Prepare for the Unexpected: Your Succession Planning Portfolio

You may dream of someday passing down your family farm and your legacy to the next generation, but are you taking the necessary steps to prepare for that handoff?

When it comes to successful succession planning, you do need more than a will – there are other important documents you must consider and open, ongoing communication is a must.

According to attorney Polly Dobbs, “This process doesn’t have to be overwhelming. Farmers should begin by asking themselves: ‘What if I get hit by a bus?’ Then draft your succession plan like that life­-changing event is going to happen tomorrow. The hard work comes in establishing the foundation for your plan based on today’s circumstances—the tweaks are easy as things change down the road.”

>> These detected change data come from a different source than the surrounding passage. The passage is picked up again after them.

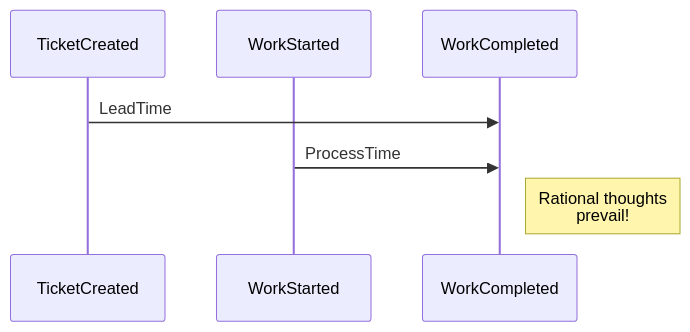
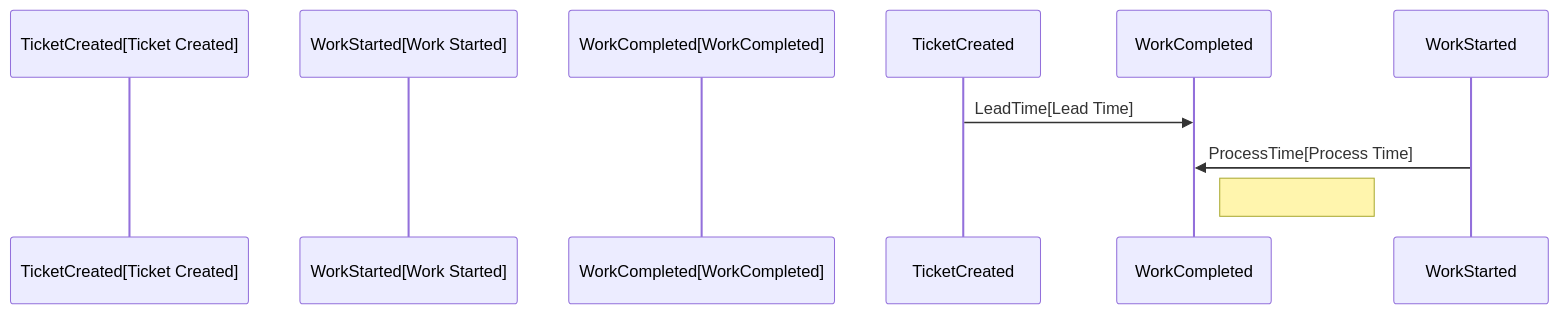
The second of 2 diagrams in books/the_devops_handbook.md (wayofthepie/notes), drawn with Mermaid before and after one commit.

Commit message:
Update titles

````diff
--- a/books/the_devops_handbook.md
+++ b/books/the_devops_handbook.md
@@ -20,10 +20,10 @@
 ```mermaid
 %%{init: { 'sequence': {'messageAlign': 'left'} }}%%
 sequenceDiagram
-    participant TicketCreated
-    participant WorkStarted
-    participant WorkCompleted
-    TicketCreated->>WorkCompleted: LeadTime
-    WorkStarted->>WorkCompleted: ProcessTime
-    Note right of WorkCompleted: Rational thoughts <br/>prevail!
+    participant TicketCreated[Ticket Created]
+    participant WorkStarted[Work Started]
+    participant WorkCompleted[WorkCompleted]
+    TicketCreated->>WorkCompleted: LeadTime[Lead Time]
+    WorkStarted->>WorkCompleted: ProcessTime[Process Time]
+    Note right of WorkCompleted:
 ```
````
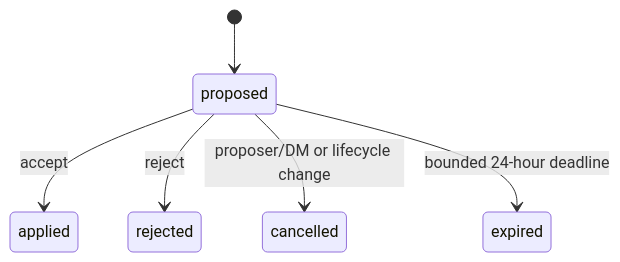
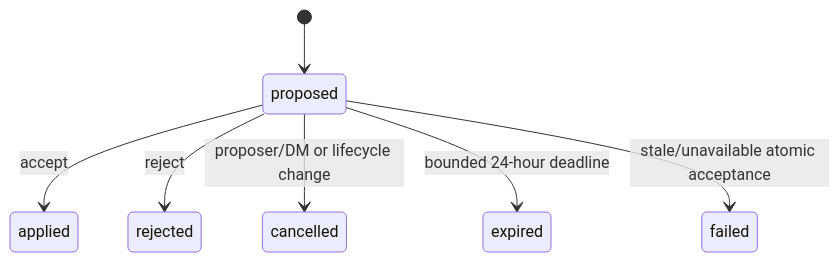
Before and after one commit to TrueMichato/ThelemarTools: the fifth of 7 diagrams in docs/hub/domain-model.md, drawn with Mermaid. The commit also changed other lines of this file and 75 other files, not shown here.

````diff
--- a/docs/hub/domain-model.md
+++ b/docs/hub/domain-model.md
@@ -172,8 +172,9 @@
 ```mermaid
 stateDiagram-v2
   [*] --> proposed
   proposed --> applied: accept
   proposed --> rejected: reject
   proposed --> cancelled: proposer/DM or lifecycle change
   proposed --> expired: bounded 24-hour deadline
+  proposed --> failed: stale/unavailable atomic acceptance
 ```
````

“For example,” Dobbs says, “If your grandson is still playing with toy tractors in the backyard, don’t draft your plan to hinge on him taking over the farm operation. When he’s ready, 17 or so years from now, tweak your plan,” she says.

The Essential Documents

“Most farm families struggle when it comes to succession planning,” says Polly. “Use these legal documents to help you transfer farm ownership to the next generation; just be sure they are up-­to-­date and reflect your current goals,” she says.

Will: A legal document that communicates a person’s final wishes, as pertaining to possessions and dependents.

Revocable Trust: A trust established during a grantor’s lifetime is used for the placement of some or all of a person’s property to avoid probate administration.

Durable Power of Attorney: A legal document that enables an individual to designate another person, called the attorney-­in-­fact, to act on his or her behalf if the individual becomes disabled or incapacitated. This document will avoid the need for a court proceeding to establish guardianship.

Written Operating Agreement, Partnership Agreement or Bylaws: A set of standard
operating procedures and management policies designed to maintain the operational integrity of
a farm. It may include a decision­-making process, income/expense management, ownership
transfer and other terms and conditions. Note: LLCs require operating agreements, partnerships
require partnership agreements and corporations require bylaws.

Shareholders Agreement or Buy/Sell Agreement: A formal agreement facilitating ownership transfer based on triggering events like death, disability, bankruptcy or divorce. The terms may be in a standalone agreement or incorporated into the governing documents described above.